Civil liberties activist Gautam Navlakha, who is in custody at Taloja prison as an accused in the Elgar Parishad - Bhima Koregaon case is “near-blind” in jail his partner has said, after his spectacles was stolen 10 days ago and a new pair she sent, has been returned by the jail.
His partner Sahba Husain who lives in Delhi said that on a phone call made on November 30, Navlakha informed her that his spectacles were stolen on November 27, when he had removed it while sleeping and that he has been facing difficulties without it
“I have lived with him for 25 years. I know it is a necessity for him, those are not for reading, he needs them to see. At night he could fall without them,” she says.
Husain had got a new pair made for Navlakha, who is close to 70, and dispatched it by speed post on December 3. When she tracked the consignment it showed that the item had been “Returned Refused” on December 5. It is now on its way back.
Husain called it “inhuman” and “unjust” that the prison authorities do this to someone Navlakha’s age. She said she had to approach the court to get him a new slipper when his slipper broke and it took two months to reach him.
She has not been able to speak to Navlakha after that call as rules allow only one five-minute call every fifteen days. “Prisoners are the state’s responsibility. It is turning a blind eye to them,” she said.
She said prison authorities had been informed that spectacles will be arriving for Navlakha.
Taloja jail superintendent Kaustubh Kurlekar said that prisoners need to take care of their belongings.
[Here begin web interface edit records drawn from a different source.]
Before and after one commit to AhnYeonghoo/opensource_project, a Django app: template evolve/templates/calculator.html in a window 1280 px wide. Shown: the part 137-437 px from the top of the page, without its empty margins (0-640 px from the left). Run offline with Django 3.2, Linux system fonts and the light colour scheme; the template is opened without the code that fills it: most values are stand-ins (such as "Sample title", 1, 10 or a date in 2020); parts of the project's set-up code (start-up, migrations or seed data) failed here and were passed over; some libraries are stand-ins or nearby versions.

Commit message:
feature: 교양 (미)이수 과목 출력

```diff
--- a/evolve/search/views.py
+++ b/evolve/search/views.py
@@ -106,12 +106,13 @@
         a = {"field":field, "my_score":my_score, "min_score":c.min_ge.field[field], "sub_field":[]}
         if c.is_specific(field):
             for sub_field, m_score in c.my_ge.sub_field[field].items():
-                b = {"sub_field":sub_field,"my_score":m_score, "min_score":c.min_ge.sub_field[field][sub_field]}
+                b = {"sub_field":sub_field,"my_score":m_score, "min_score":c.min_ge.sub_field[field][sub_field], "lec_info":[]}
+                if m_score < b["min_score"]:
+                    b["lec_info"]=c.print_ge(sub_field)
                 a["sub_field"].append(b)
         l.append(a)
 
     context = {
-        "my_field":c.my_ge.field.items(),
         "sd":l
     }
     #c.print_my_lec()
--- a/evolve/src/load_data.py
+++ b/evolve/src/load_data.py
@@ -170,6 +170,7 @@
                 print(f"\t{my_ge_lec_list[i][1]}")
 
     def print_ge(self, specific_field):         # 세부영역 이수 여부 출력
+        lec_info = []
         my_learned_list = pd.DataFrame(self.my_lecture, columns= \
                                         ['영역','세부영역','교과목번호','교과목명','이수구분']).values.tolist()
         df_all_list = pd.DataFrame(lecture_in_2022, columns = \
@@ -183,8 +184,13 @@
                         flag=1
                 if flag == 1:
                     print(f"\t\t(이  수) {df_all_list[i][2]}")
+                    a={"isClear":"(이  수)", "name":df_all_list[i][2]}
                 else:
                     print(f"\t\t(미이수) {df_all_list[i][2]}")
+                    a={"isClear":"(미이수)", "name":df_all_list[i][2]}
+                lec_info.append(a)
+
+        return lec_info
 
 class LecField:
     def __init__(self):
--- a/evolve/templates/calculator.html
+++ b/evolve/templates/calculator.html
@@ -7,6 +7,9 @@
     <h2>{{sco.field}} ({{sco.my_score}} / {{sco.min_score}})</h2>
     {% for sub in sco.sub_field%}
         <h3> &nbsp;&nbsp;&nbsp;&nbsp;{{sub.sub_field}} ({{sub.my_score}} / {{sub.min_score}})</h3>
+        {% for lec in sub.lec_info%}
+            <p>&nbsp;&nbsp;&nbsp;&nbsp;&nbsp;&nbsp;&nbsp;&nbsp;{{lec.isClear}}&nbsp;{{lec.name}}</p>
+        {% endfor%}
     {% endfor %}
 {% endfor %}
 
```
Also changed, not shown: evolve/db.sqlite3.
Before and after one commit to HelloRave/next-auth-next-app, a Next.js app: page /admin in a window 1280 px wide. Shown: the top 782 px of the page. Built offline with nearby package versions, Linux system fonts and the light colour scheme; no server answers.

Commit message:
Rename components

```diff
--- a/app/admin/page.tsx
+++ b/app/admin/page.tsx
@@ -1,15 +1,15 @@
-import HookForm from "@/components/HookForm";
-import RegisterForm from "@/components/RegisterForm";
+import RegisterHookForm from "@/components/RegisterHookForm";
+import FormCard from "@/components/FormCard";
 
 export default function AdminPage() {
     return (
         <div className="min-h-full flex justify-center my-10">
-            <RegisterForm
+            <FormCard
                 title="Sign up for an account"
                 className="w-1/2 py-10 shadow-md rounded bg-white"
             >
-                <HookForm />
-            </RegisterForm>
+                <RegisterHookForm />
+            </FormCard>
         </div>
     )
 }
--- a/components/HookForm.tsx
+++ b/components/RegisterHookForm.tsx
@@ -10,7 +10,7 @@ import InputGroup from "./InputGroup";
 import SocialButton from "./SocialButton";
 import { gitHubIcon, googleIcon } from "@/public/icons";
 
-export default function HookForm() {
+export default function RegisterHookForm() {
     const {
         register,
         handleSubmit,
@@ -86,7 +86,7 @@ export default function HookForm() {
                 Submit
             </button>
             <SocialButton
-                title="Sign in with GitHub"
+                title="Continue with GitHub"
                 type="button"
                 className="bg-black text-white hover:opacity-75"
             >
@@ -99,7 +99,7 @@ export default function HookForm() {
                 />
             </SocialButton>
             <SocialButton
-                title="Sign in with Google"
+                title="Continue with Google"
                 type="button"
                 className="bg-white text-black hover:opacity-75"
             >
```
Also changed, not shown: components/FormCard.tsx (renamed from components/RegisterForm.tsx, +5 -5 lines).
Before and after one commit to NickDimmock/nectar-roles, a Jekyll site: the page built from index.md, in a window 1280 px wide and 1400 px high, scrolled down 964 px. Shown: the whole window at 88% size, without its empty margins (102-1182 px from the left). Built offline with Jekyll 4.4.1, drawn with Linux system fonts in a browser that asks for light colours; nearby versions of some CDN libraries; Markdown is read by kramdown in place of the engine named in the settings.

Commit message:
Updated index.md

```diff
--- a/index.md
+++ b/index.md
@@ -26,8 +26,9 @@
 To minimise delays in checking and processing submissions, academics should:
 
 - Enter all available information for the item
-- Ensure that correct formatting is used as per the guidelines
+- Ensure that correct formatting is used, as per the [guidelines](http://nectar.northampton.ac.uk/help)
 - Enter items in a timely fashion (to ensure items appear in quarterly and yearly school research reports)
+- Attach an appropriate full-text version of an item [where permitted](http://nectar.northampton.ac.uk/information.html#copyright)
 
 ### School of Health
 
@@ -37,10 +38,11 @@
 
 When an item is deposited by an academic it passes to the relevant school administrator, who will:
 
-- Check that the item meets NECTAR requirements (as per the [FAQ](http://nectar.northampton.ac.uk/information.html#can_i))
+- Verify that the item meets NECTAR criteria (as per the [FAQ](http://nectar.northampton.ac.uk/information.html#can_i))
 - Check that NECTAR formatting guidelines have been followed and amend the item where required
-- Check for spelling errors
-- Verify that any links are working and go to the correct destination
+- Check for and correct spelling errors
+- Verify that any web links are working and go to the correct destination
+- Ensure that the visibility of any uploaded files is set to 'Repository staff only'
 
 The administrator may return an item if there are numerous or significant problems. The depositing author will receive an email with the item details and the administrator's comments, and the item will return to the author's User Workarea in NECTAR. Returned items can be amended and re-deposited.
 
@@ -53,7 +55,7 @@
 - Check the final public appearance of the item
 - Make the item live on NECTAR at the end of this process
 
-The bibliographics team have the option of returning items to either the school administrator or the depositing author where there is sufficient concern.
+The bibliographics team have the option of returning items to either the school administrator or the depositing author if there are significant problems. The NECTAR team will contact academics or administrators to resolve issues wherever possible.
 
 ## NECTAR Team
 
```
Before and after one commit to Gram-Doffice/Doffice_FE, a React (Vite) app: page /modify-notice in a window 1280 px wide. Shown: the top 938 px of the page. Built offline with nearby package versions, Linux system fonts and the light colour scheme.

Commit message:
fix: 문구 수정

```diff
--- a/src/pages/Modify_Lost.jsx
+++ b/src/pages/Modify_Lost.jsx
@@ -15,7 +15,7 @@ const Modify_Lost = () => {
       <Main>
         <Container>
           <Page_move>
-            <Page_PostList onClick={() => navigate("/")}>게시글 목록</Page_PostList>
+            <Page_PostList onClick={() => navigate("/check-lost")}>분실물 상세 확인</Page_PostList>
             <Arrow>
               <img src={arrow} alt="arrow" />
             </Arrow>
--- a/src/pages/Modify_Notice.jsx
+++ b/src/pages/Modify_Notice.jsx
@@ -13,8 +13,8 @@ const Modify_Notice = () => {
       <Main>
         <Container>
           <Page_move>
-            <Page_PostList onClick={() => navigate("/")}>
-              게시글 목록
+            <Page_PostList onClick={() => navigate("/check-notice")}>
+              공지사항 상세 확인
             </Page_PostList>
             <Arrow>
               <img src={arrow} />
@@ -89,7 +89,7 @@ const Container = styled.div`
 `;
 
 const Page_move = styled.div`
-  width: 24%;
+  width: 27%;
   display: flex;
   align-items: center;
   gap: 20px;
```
Navlakha had informed them that he needed a pair of spectacles, Kurlekar said and they had told him to inform the specifications and they will get one made or that a friend or relative of his could get one to the jail. The superintendent said that the prison does not accept parcels for security reasons and denied having received it. When informed that Navlakha's family is in Delhi, Kurlekar said he has a lot of friends and followers in Mumbai and someone could get it.
Husain however counters this and says that even when slippers and clothes were sent earlier through lawyers or contacts, they were sent back more than once.